Each icy object is interesting in its own right. For example, Iapetus looks like a walnut, featuring a giant ridge that may be the remains of a long-dead companion moon. And Mimas has been dubbed the "Death Star Moon," for its resemblance to the planet-destroying weapon in the "Star Wars" films.
But Enceladus is perhaps the most intriguing of all. Astrobiologists regard Enceladus as one of the solar system's best bets to host life as we know it, because the moon harbors an ocean of liquid water beneath its icy shell. Furthermore, geysers near Enceladus' south pole blast material from the subsurface ocean far into space, potentially allowing a spacecraft to collect samples without even touching down.

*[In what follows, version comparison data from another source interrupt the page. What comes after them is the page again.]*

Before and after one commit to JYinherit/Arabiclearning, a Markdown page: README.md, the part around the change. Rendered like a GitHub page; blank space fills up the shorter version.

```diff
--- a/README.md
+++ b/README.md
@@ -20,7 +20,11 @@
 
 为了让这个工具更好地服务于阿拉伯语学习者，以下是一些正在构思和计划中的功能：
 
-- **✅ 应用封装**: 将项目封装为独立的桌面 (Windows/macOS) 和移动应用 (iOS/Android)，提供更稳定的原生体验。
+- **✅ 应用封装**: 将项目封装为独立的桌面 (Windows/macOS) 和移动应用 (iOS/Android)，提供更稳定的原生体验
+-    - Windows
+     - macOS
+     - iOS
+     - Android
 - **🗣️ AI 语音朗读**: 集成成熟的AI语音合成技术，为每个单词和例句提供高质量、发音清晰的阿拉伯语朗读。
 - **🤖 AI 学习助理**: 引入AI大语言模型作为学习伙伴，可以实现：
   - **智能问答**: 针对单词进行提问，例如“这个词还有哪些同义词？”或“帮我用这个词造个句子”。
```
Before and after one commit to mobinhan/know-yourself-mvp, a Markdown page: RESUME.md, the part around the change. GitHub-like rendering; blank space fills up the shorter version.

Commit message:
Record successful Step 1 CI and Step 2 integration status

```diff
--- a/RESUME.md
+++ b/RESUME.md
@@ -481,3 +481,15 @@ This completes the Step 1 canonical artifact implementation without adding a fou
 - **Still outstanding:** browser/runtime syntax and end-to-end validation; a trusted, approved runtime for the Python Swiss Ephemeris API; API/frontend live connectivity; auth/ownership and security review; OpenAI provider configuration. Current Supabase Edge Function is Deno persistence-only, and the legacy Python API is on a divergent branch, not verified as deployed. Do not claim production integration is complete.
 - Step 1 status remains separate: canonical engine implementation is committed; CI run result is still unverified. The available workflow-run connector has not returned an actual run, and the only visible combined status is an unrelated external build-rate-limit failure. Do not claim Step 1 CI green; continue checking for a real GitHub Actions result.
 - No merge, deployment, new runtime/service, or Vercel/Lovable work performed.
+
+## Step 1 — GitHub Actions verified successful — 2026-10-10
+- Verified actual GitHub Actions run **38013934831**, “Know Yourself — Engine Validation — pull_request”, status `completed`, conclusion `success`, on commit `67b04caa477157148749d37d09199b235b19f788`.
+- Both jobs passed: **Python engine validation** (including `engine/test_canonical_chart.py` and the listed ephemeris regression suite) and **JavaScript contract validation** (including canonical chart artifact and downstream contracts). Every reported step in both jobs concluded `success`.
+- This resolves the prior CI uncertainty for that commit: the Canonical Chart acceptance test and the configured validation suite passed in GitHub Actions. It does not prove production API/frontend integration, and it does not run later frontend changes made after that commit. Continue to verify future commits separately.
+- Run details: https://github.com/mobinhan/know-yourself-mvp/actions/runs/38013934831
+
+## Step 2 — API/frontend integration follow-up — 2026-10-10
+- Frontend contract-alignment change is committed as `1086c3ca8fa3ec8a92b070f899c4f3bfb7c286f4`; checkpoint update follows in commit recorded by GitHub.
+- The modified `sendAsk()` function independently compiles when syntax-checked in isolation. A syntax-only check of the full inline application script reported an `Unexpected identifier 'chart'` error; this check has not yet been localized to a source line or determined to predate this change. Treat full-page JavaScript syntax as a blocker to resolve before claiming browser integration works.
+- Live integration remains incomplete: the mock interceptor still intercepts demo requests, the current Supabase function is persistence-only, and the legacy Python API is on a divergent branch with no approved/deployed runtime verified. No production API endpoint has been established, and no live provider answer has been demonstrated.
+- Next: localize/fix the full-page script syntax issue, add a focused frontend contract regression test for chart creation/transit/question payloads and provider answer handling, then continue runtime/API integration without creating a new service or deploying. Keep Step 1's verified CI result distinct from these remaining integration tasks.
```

Some of the stuff ejected by the geysers floats back down to the surface, coating Enceladus with relatively fresh material. The effects of this cosmic paint job are visible in the new Enceladus map.
"The yellow and magenta tones in Cassini's color map are thought to be due to differences in the thickness of these deposits," NASA officials wrote.
"Many of the most recently formed fractures on Enceladus — those near the south pole, in particular — have a stronger ultraviolet signature, which appears bluish in these maps," they added. "Their color may be due to large-grained ice exposed on the surface, not unlike blue ice seen in some places in Earth's Arctic."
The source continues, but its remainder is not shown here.